EXERCISE DETAILS →
For the entries below, how many lines contain the word "Proposed"? Reply with the number and nothing else.
(PROVIDED INFORMATION begins)
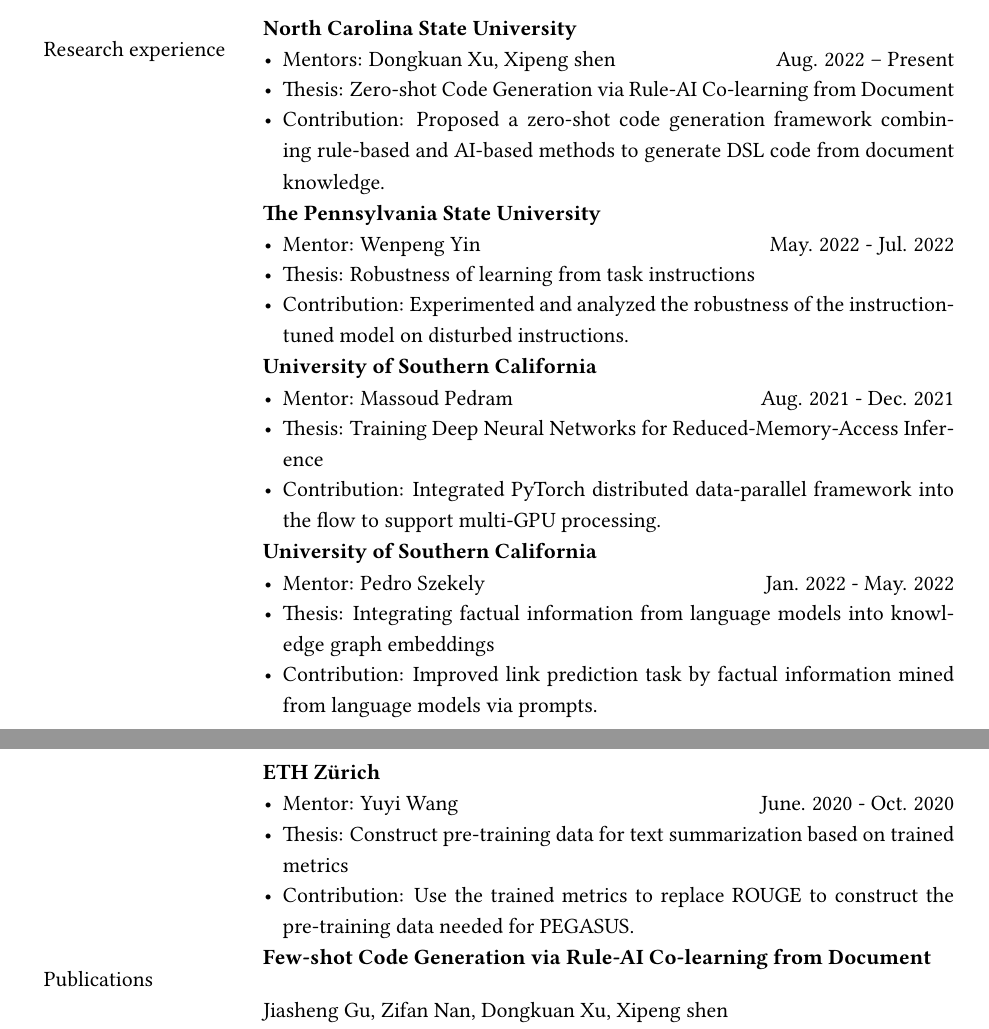
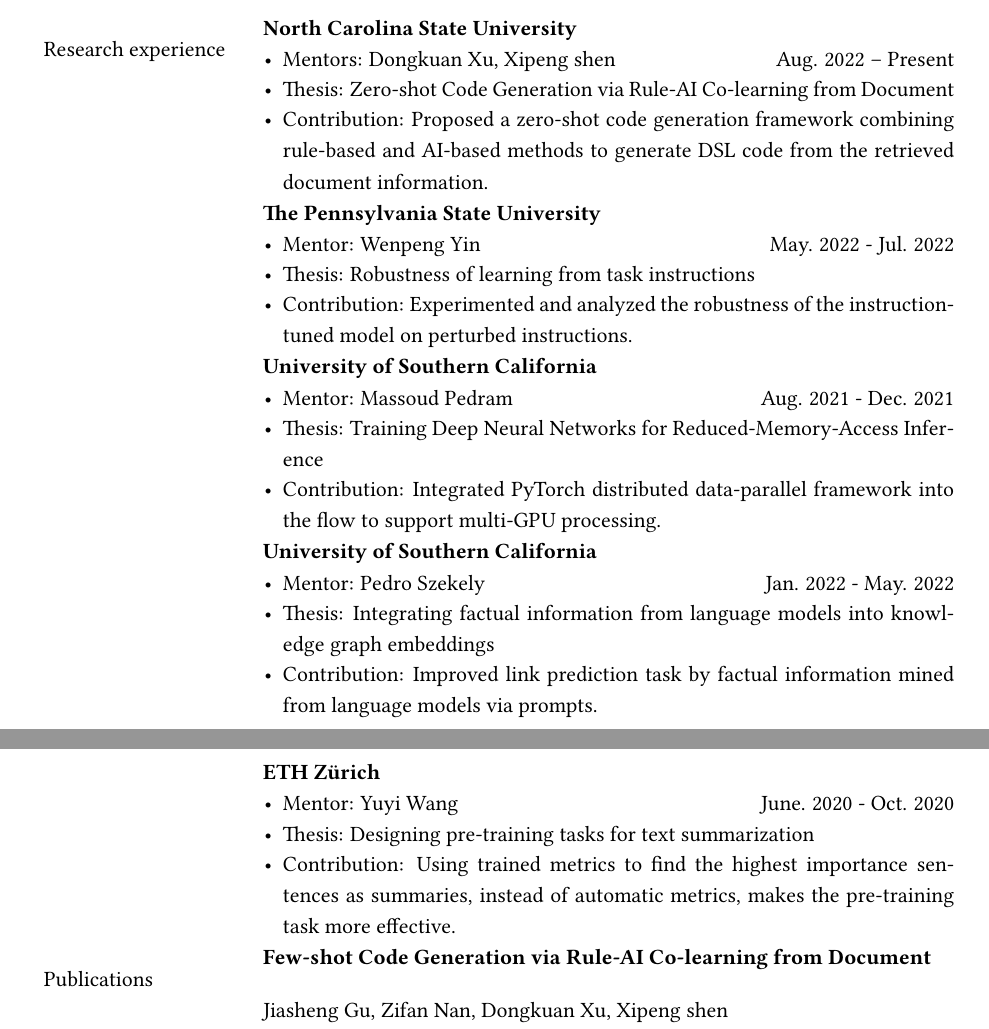
Before and after one commit to jiashenggu/Jiasheng_Gu_CV, a LaTeX CV (Jiasheng_Gu_CV.tex): two parts of pages 1 and 2 of 3, joined at a grey line, cut so that both start at the same text. Compiled offline with pdfLaTeX.

Commit message:
Updates from Overleaf

```diff
--- a/Jiasheng_Gu_CV.tex
+++ b/Jiasheng_Gu_CV.tex
@@ -117,14 +117,14 @@
 &  \begin{itemize}[leftmargin=10pt, itemsep=-5pt, topsep=0pt,before=\textbf{North Carolina State University}]
     \item Mentors: Dongkuan Xu, Xipeng shen \hfill Aug. 2022 -- Present
     \item Thesis: Zero-shot Code Generation via Rule-AI Co-learning from Document
-    \item Contribution: Proposed a zero-shot code generation framework combining rule-based and AI-based methods to generate DSL code from document knowledge.
+    \item Contribution: Proposed a zero-shot code generation framework combining rule-based and AI-based methods to generate DSL code from the retrieved document information.
   \end{itemize}\\
 
 
 &  \begin{itemize}[leftmargin=10pt, itemsep=-5pt, topsep=0pt,before=\textbf{The Pennsylvania State University}]
     \item Mentor: Wenpeng Yin\hfill May. 2022 - Jul. 2022
     \item Thesis: Robustness of learning from task instructions\hfill
-    \item Contribution: Experimented and analyzed the robustness of the instruction-tuned model on disturbed instructions.
+    \item Contribution: Experimented and analyzed the robustness of the instruction-tuned model on perturbed instructions.
   \end{itemize}\\
 
 &  \begin{itemize}[leftmargin=10pt, itemsep=-5pt, topsep=0pt,before=\textbf{University of Southern California}]
@@ -141,8 +141,8 @@
 
 &  \begin{itemize}[leftmargin=10pt, itemsep=-5pt, topsep=0pt,before=\textbf{ETH Zürich}]
     \item Mentor: Yuyi Wang\hfill June. 2020 - Oct. 2020
-    \item Thesis: Construct pre-training data for text summarization based on trained metrics\hfill
-    \item Contribution: Use the trained metrics to replace ROUGE to construct the pre-training data needed for PEGASUS.
+    \item Thesis: Designing pre-training tasks for text summarization\hfill
+    \item Contribution: Using trained metrics to find the highest importance sentences as summaries, instead of automatic metrics, makes the pre-training task more effective.
   \end{itemize}\\
 
 
```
(PROVIDED INFORMATION ends)
COMPLETED TASK →
2